The subsea cable system will be built by 2024, with the objective to meet the growing demand for bandwidth in the Asia-Pacific region.
April 28, 2021
With the objective to meet the growing demand for bandwidth in the Asia-Pacific (APAC) region, a new subsea cable system linking Southeast Asia and North America will be built by 2024. Regarded as the largest capacity high-speed transmission cable across the Pacific Ocean, the 15,000km long Bitfrost cable system will connect Singapore, Indonesia, the Philippines, Guam and the west coast of North America through the Java Sea and the Celebes Sea.
The project is being built by Singaporean conglomerate Keppel, social media giant Facebook and Telin, an Indonesian datacentre and carrier services provider. Keppel’s share of the total project cost as a joint partner will be approximately USD 350 mn. The three parties have appointed Alcatel Submarine Networks to supply and install the cable system.
As per a report by Cisco, in APAC alone, the number of internet users is projected to reach 3.1 billion users by 2023, from 2.1 billion users in 2018.
On the cable’s benefit to Indonesia, Telin CEO Sukardi Silalahi noted that Bitfrost will cater to a massive demand for internet services in Southeast Asia’s biggest economy whose online businesses have contributed significantly to economic growth.

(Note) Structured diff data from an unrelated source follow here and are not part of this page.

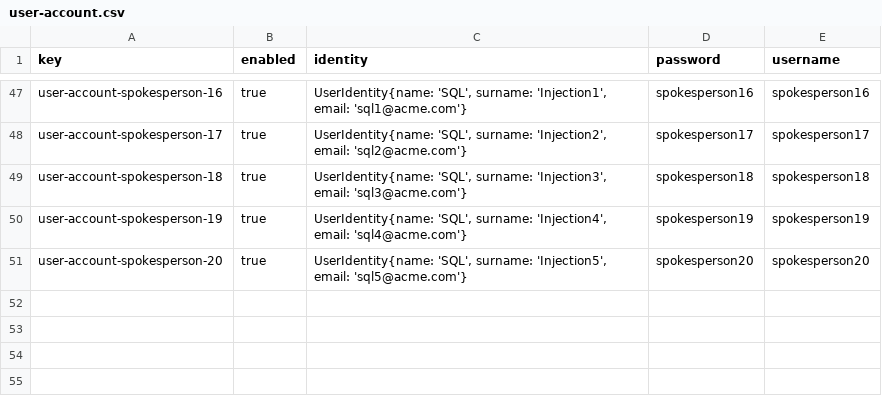
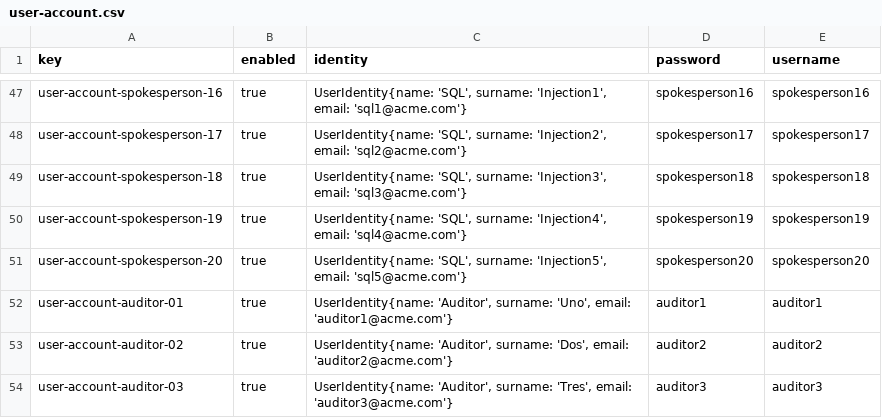
Before and after one commit to manumnzz/DP2-2526-G010, a CSV file: src/main/resources/WEB-INF/data/sample/batch-01/user-account.csv, drawn as a sheet; only a part is shown, gaps mark what is left out.

```diff
--- a/src/main/resources/WEB-INF/data/sample/batch-01/user-account.csv
+++ b/src/main/resources/WEB-INF/data/sample/batch-01/user-account.csv
@@ -51 +51,4 @@ user-account-spokesperson-19,true,"UserIdentity{name: 'SQL', surname: 'Injection
 user-account-spokesperson-20,true,"UserIdentity{name: 'SQL', surname: 'Injection5', email: 'sql5@acme.com'}",spokesperson20,spokesperson20
+user-account-auditor-01,true,"UserIdentity{name: 'Auditor', surname: 'Uno', email: 'auditor1@acme.com'}",auditor1,auditor1
+user-account-auditor-02,true,"UserIdentity{name: 'Auditor', surname: 'Dos', email: 'auditor2@acme.com'}",auditor2,auditor2
+user-account-auditor-03,true,"UserIdentity{name: 'Auditor', surname: 'Tres', email: 'auditor3@acme.com'}",auditor3,auditor3
```
Also changed, not shown: 19 other files.
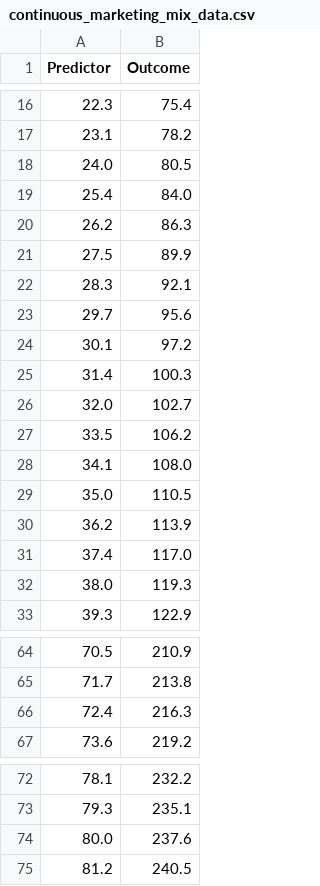
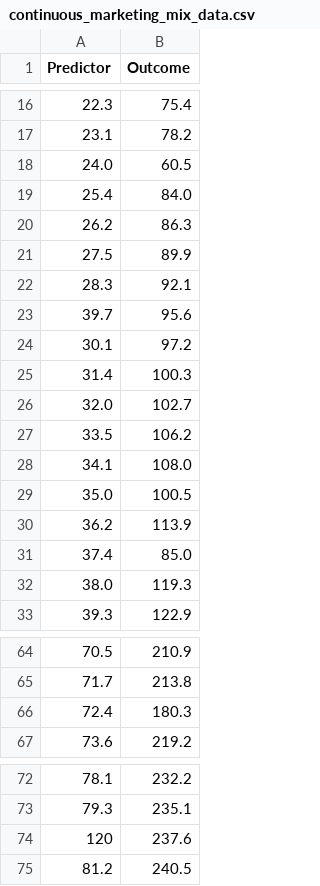
Before and after one commit to andrewbaker13/mktg_bivariate_tools, a CSV file: apps/bivariate_regression/scenarios/continuous_marketing_mix_data.csv, drawn as a sheet; only a part is shown, gaps mark what is left out.

```diff
--- a/apps/bivariate_regression/scenarios/continuous_marketing_mix_data.csv
+++ b/apps/bivariate_regression/scenarios/continuous_marketing_mix_data.csv
@@ -17,3 +17,3 @@ Predictor,Outcome
 23.1,78.2
-24.0,80.5
+24.0,60.5
 25.4,84.0
@@ -22,3 +22,3 @@ Predictor,Outcome
 28.3,92.1
-29.7,95.6
+39.7,95.6
 30.1,97.2
@@ -28,5 +28,5 @@ Predictor,Outcome
 34.1,108.0
-35.0,110.5
+35.0,100.5
 36.2,113.9
-37.4,117.0
+37.4,85.0
 38.0,119.3
@@ -65,3 +65,3 @@ Predictor,Outcome
 71.7,213.8
-72.4,216.3
+72.4,180.3
 73.6,219.2
@@ -73,3 +73,3 @@ Predictor,Outcome
 79.3,235.1
-80.0,237.6
+120,237.6
 81.2,240.5
```
Also changed, not shown: apps/bivariate_regression/scenarios/four_segment_email_data.csv, 2 other files.
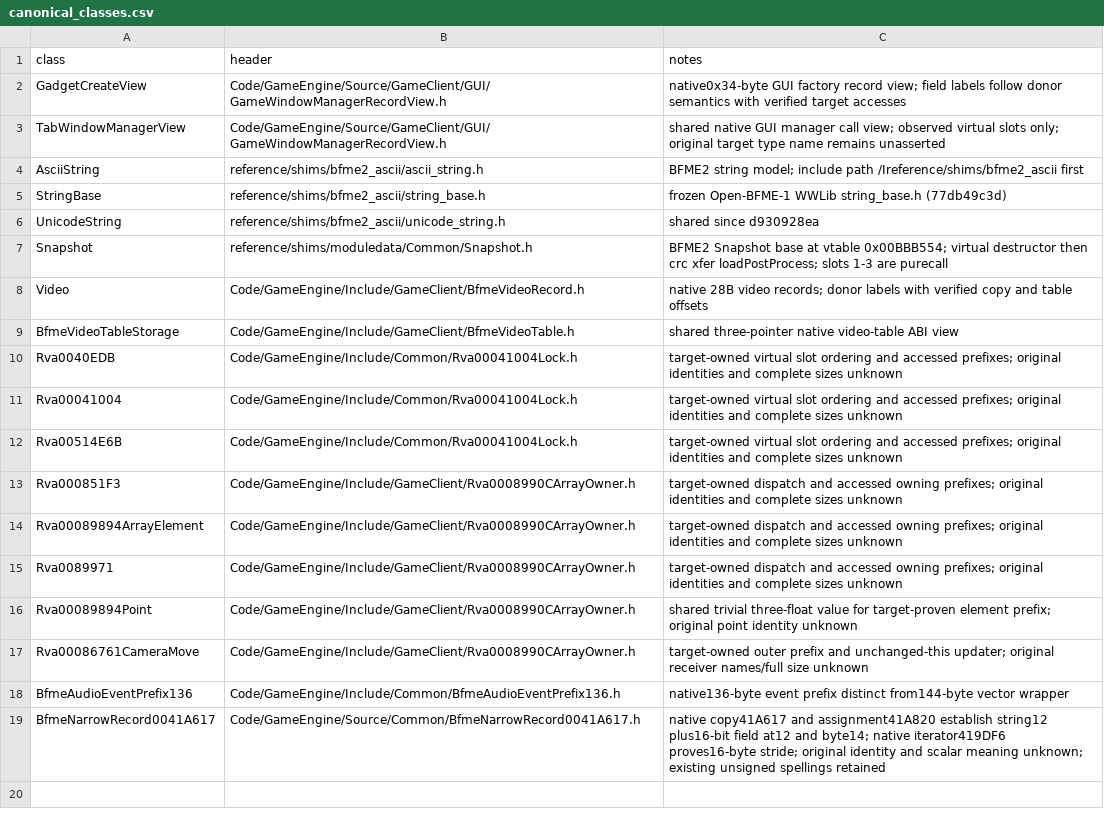
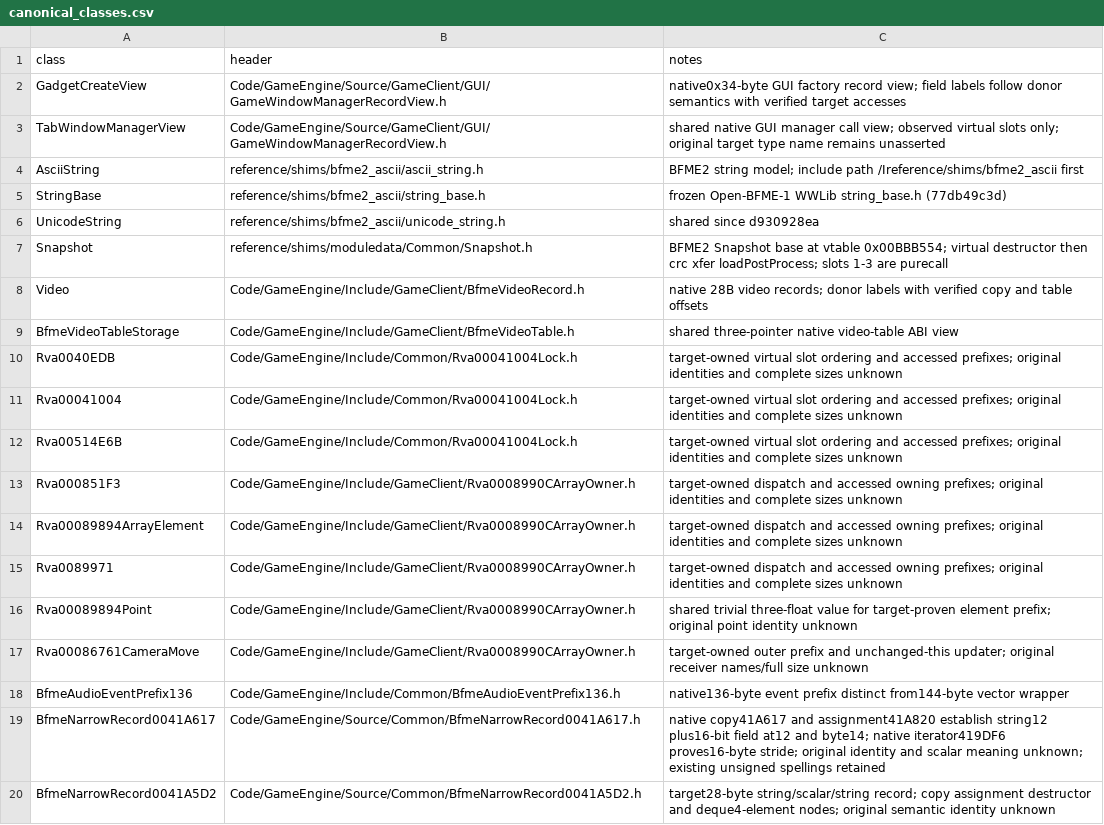
Before and after one commit to Cortys/Open-BFME-2, a CSV file: reverse/canonical_classes.csv, drawn as a sheet.

Commit message:
Recover 33-byte two-string deque destruction and reconcile its class

```diff
--- a/reverse/canonical_classes.csv
+++ b/reverse/canonical_classes.csv
@@ -19 +19,2 @@ BfmeAudioEventPrefix136,Code/GameEngine/Include/Common/BfmeAudioEventPrefix136.h
 BfmeNarrowRecord0041A617,Code/GameEngine/Source/Common/BfmeNarrowRecord0041A617.h,native copy41A617 and assignment41A820 establish string12 plus16-bit field at12 and byte14; native iterator419DF6 proves16-byte stride; original identity and scalar meaning unknown; existing unsigned spellings retained
+BfmeNarrowRecord0041A5D2,Code/GameEngine/Source/Common/BfmeNarrowRecord0041A5D2.h,target28-byte string/scalar/string record; copy assignment destructor and deque4-element nodes; original semantic identity unknown
```
Also changed, not shown: 11 other files.
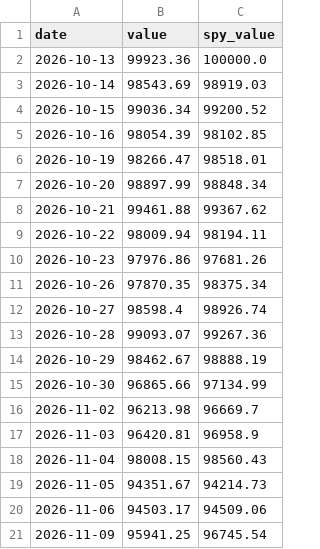
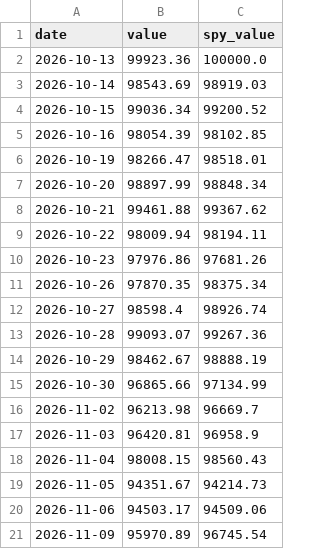
Before and after one commit to cdelsol83/Veya, a CSV file: strategy/paper/all_markets/equity.csv, drawn as a sheet.

Commit message:
Paper trading update 2026-11-11

```diff
--- a/strategy/paper/all_markets/equity.csv
+++ b/strategy/paper/all_markets/equity.csv
@@ -20,2 +20,2 @@ date,value,spy_value
 2026-11-06,94503.17,94509.06
-2026-11-09,95941.25,96745.54
+2026-11-09,95970.89,96745.54
```
Also changed, not shown: strategy/paper/stocks_crypto/equity.csv, 1 other file.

In 2019, the 9,000km Indigo cable was built by a consortium comprising Google, Indosat Ooredoo, Singtel and Telstra, among other stakeholders, to connect Singapore and Perth, and onwards to Sydney. More recently, a USD 1.5bn datacentre and subsea cable project were announced to link Perth and Darwin to the rest of the APAC region. It will offer less than half the network latency to Asia compared with a Sydney-to-Singapore connection and is set to boost digital investments in northwest Australia.